**What the task asks**
Count the lines in the entries below that include the word "module". Give nothing but the number.

**Supplied information**
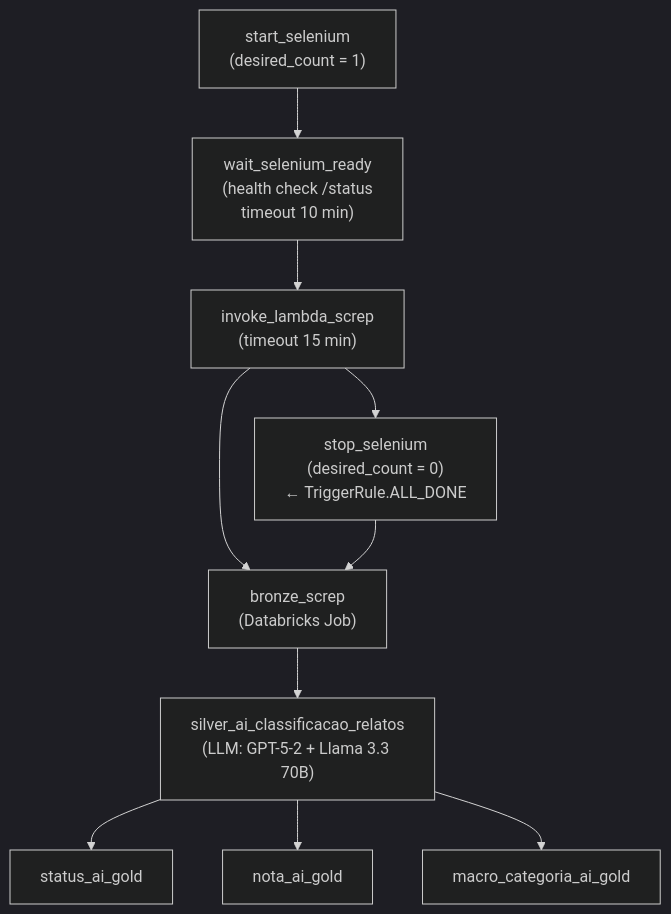
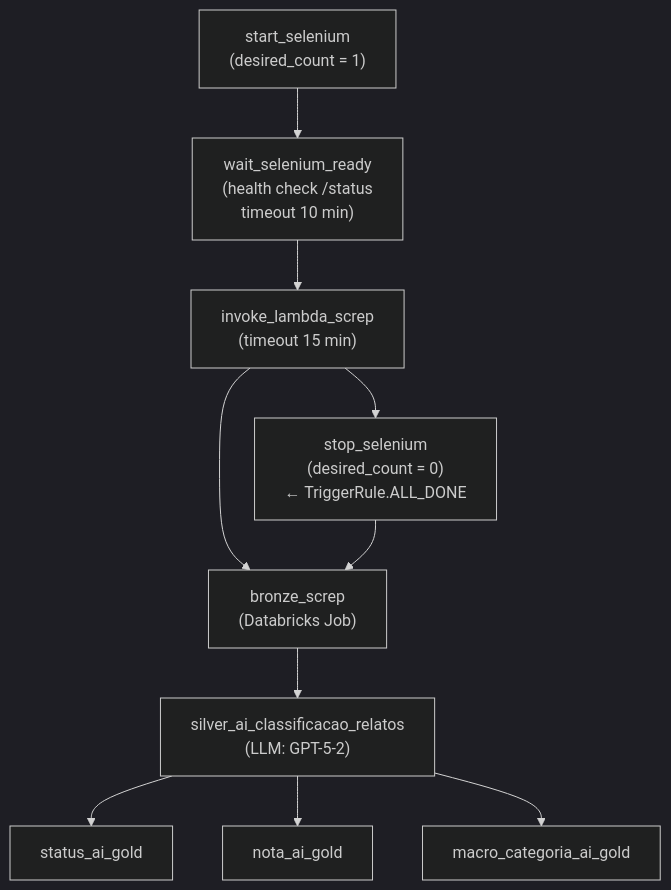
Before and after one commit to lucassan202/data-master-cloud: the fourth of 4 diagrams in docs/ARCHITECTURE.md, drawn with Mermaid (dark theme). The commit also changed other lines of this file and 5 other files, not shown here.

````diff
--- a/docs/ARCHITECTURE.md
+++ b/docs/ARCHITECTURE.md
@@ -374,12 +368,12 @@
 ```mermaid
 flowchart TB
     START["start_selenium\n(desired_count = 1)"] --> WAIT["wait_selenium_ready\n(health check /status\ntimeout 10 min)"]
     WAIT --> LAMBDA["invoke_lambda_screp\n(timeout 15 min)"]
     LAMBDA --> STOP["stop_selenium\n(desired_count = 0)\n← TriggerRule.ALL_DONE"]
     LAMBDA --> BRONZE["bronze_screp\n(Databricks Job)"]
     STOP --> BRONZE
-    BRONZE --> SILVER_AI["silver_ai_classificacao_relatos\n(LLM: GPT-5-2 + Llama 3.3 70B)"]
+    BRONZE --> SILVER_AI["silver_ai_classificacao_relatos\n(LLM: GPT-5-2)"]
     SILVER_AI --> STATUS["status_ai_gold"]
     SILVER_AI --> NOTA["nota_ai_gold"]
     SILVER_AI --> MACRO["macro_categoria_ai_gold"]
 ```
````
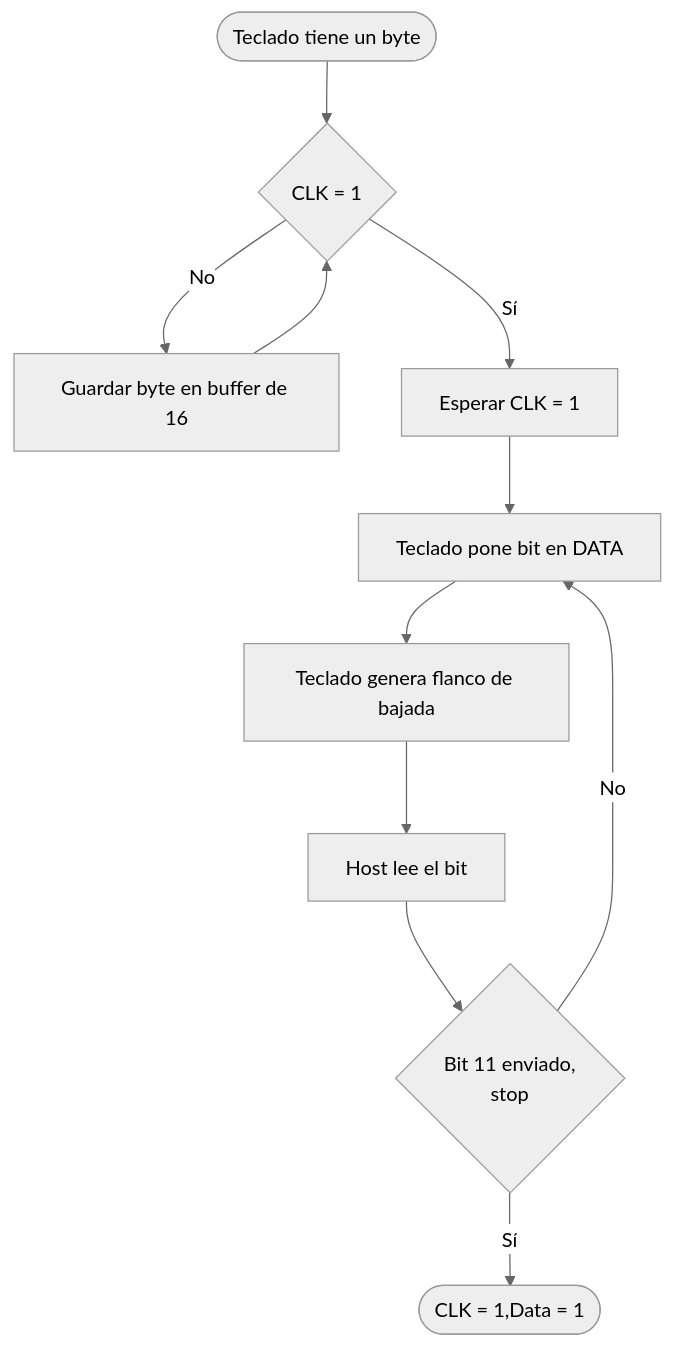
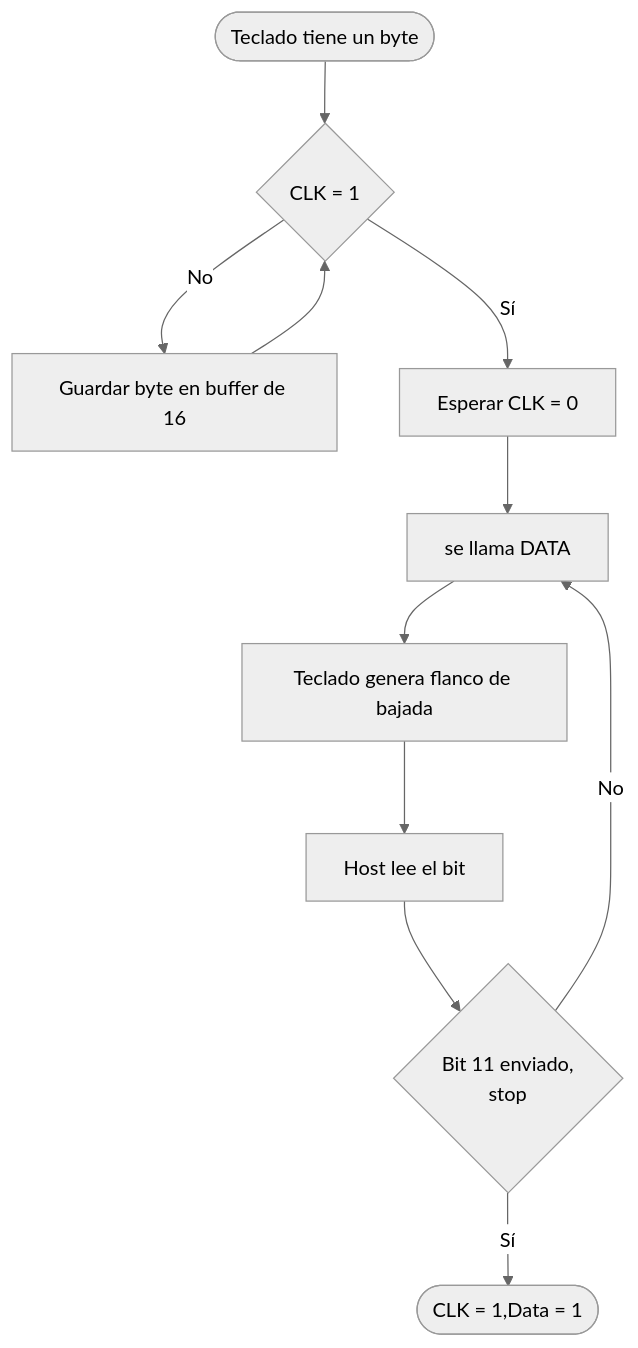
One commit to KUBIX2026/PS2_keyboard changed the first of 2 diagrams in PS2_Keyboard/diagramas/Diagramas.md. Above: the diagram before and after it, drawn with Mermaid (neutral theme).

````diff
--- a/PS2_Keyboard/diagramas/Diagramas.md
+++ b/PS2_Keyboard/diagramas/Diagramas.md
@@ -3,13 +3,13 @@
 ```mermaid
 flowchart
     A([Teclado tiene un byte]) --> B{CLK = 1}
     B -- No --> C[Guardar byte en buffer de 16]
     C --> B
-    B -- Sí --> D[Esperar CLK = 1]
-    D --> E[Teclado pone bit en DATA]
+    B -- Sí --> D[Esperar CLK = 0]
+    D --> E[se llama DATA]
     E --> F[Teclado genera flanco de bajada]
     F --> G[Host lee el bit]
     G --> H{Bit 11 enviado,<br/>stop}
     H -- No --> E
     H -- Sí --> I([CLK = 1,Data = 1])
 ```
````
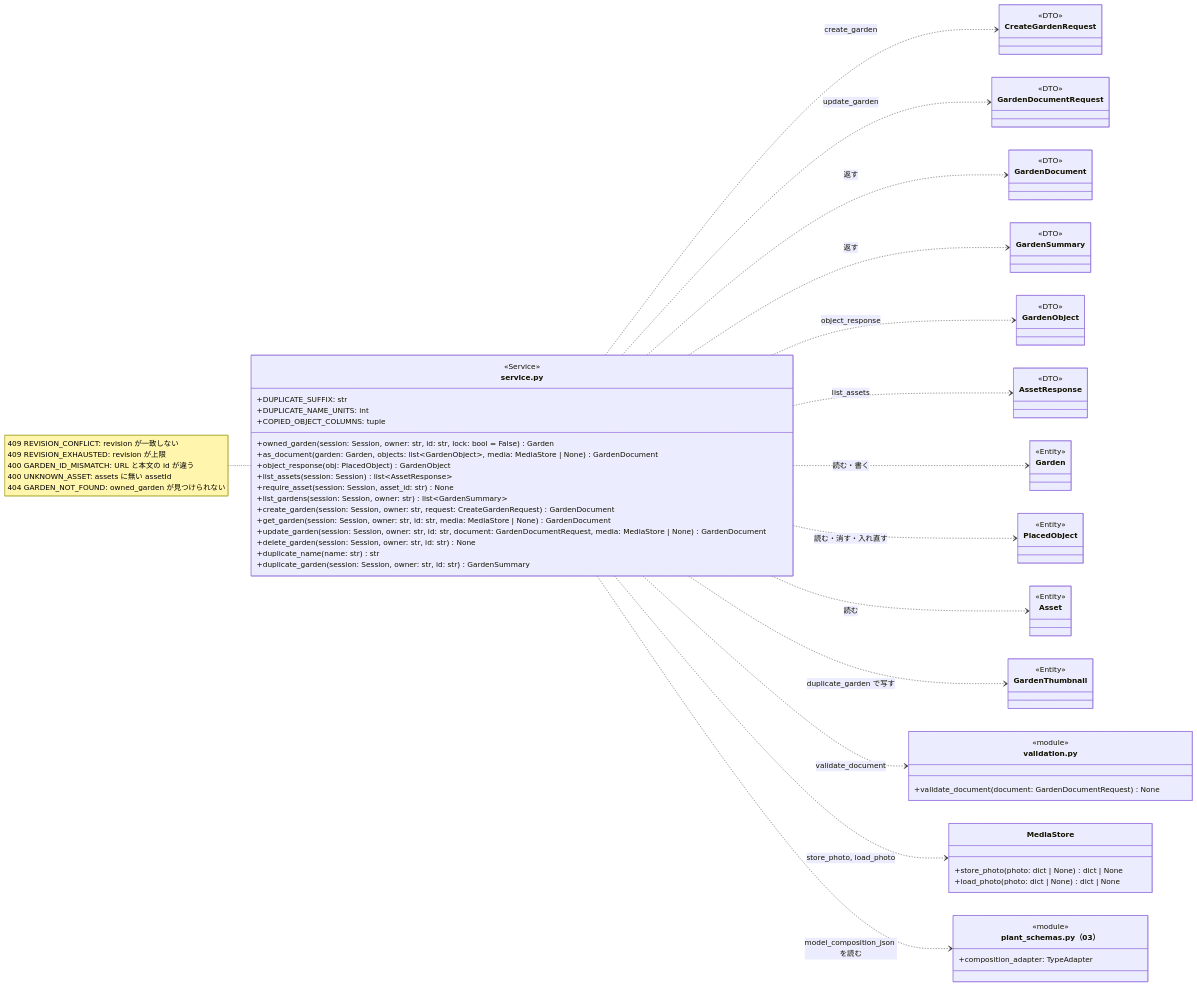
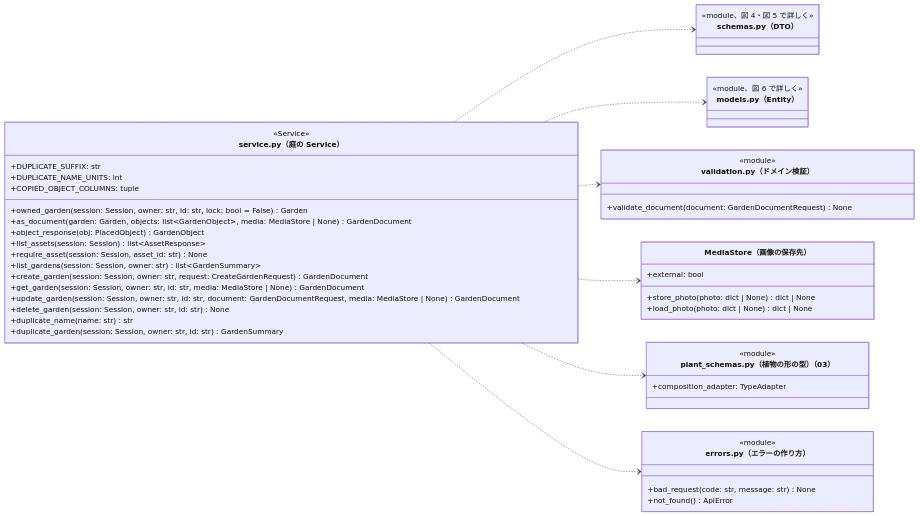
The third of 11 diagrams in クラス図/kusakari-canvas/01_APIとデータの層.md (abeouga/kusakari-document), drawn with Mermaid before and after one commit. The commit also changed other lines of this file and 40 other files, not shown here.

Commit message:
Canvas のクラス図に全体図を足し、詳細図をデータとモジュールの図に分けて書き直す

````diff
--- a/クラス図/kusakari-canvas/01_APIとデータの層.md
+++ b/クラス図/kusakari-canvas/01_APIとデータの層.md
@@ -288,79 +297,53 @@
 ```mermaid
 classDiagram
     direction LR
-    class service_py["service.py"] {
+    class service_py["service.py（庭の Service）"] {
         <<Service>>
         +DUPLICATE_SUFFIX: str
         +DUPLICATE_NAME_UNITS: int
         +COPIED_OBJECT_COLUMNS: tuple
         +owned_garden(session: Session, owner: str, id: str, lock: bool = False) Garden
         +as_document(garden: Garden, objects: list~GardenObject~, media: MediaStore | None) GardenDocument
         +object_response(obj: PlacedObject) GardenObject
         +list_assets(session: Session) list~AssetResponse~
         +require_asset(session: Session, asset_id: str) None
         +list_gardens(session: Session, owner: str) list~GardenSummary~
         +create_garden(session: Session, owner: str, request: CreateGardenRequest) GardenDocument
         +get_garden(session: Session, owner: str, id: str, media: MediaStore | None) GardenDocument
         +update_garden(session: Session, owner: str, id: str, document: GardenDocumentRequest, media: MediaStore | None) GardenDocument
         +delete_garden(session: Session, owner: str, id: str) None
         +duplicate_name(name: str) str
         +duplicate_garden(session: Session, owner: str, id: str) GardenSummary
     }
-    note for service_py "409 REVISION_CONFLICT: revision が一致しない<br/>409 REVISION_EXHAUSTED: revision が上限<br/>400 GARDEN_ID_MISMATCH: URL と本文の id が違う<br/>400 UNKNOWN_ASSET: assets に無い assetId<br/>404 GARDEN_NOT_FOUND: owned_garden が見つけられない"
-    class CreateGardenRequest {
-        <<DTO>>
+    class schemas_py["schemas.py（DTO）"] {
+        <<module、図 4・図 5 で詳しく>>
     }
-    class GardenDocumentRequest {
-        <<DTO>>
+    class models_py["models.py（Entity）"] {
+        <<module、図 6 で詳しく>>
     }
-    class GardenDocument {
-        <<DTO>>
-    }
-    class GardenSummary {
-        <<DTO>>
-    }
-    class GardenObject {
-        <<DTO>>
-    }
-    class AssetResponse {
-        <<DTO>>
-    }
-    class Garden {
-        <<Entity>>
-    }
-    class PlacedObject {
-        <<Entity>>
-    }
-    class Asset {
-        <<Entity>>
-    }
-    class GardenThumbnail {
-        <<Entity>>
-    }
-    class validation_py["validation.py"] {
+    class validation_py["validation.py（ドメイン検証）"] {
         <<module>>
         +validate_document(document: GardenDocumentRequest) None
     }
-    class MediaStore {
+    class MediaStore["MediaStore（画像の保存先）"] {
+        +external: bool
         +store_photo(photo: dict | None) dict | None
         +load_photo(photo: dict | None) dict | None
     }
-    class plant_schemas_py["plant_schemas.py（03）"] {
+    class plant_schemas_py["plant_schemas.py（植物の形の型）（03）"] {
         <<module>>
         +composition_adapter: TypeAdapter
     }
+    class errors_py["errors.py（エラーの作り方）"] {
+        <<module>>
+        +bad_request(code: str, message: str) None
+        +not_found() ApiError
+    }
 
-    service_py ..> CreateGardenRequest : create_garden
-    service_py ..> GardenDocumentRequest : update_garden
-    service_py ..> GardenDocument : 返す
-    service_py ..> GardenSummary : 返す
-    service_py ..> GardenObject : object_response
-    service_py ..> AssetResponse : list_assets
-    service_py ..> Garden : 読む・書く
-    service_py ..> PlacedObject : 読む・消す・入れ直す
-    service_py ..> Asset : 読む
-    service_py ..> GardenThumbnail : duplicate_garden で写す
-    service_py ..> validation_py : validate_document
-    service_py ..> MediaStore : store_photo, load_photo
-    service_py ..> plant_schemas_py : model_composition_json を読む
+    service_py ..> schemas_py
+    service_py ..> models_py
+    service_py ..> validation_py
+    service_py ..> MediaStore
+    service_py ..> plant_schemas_py
+    service_py ..> errors_py
 ```
````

**Problem solution**
5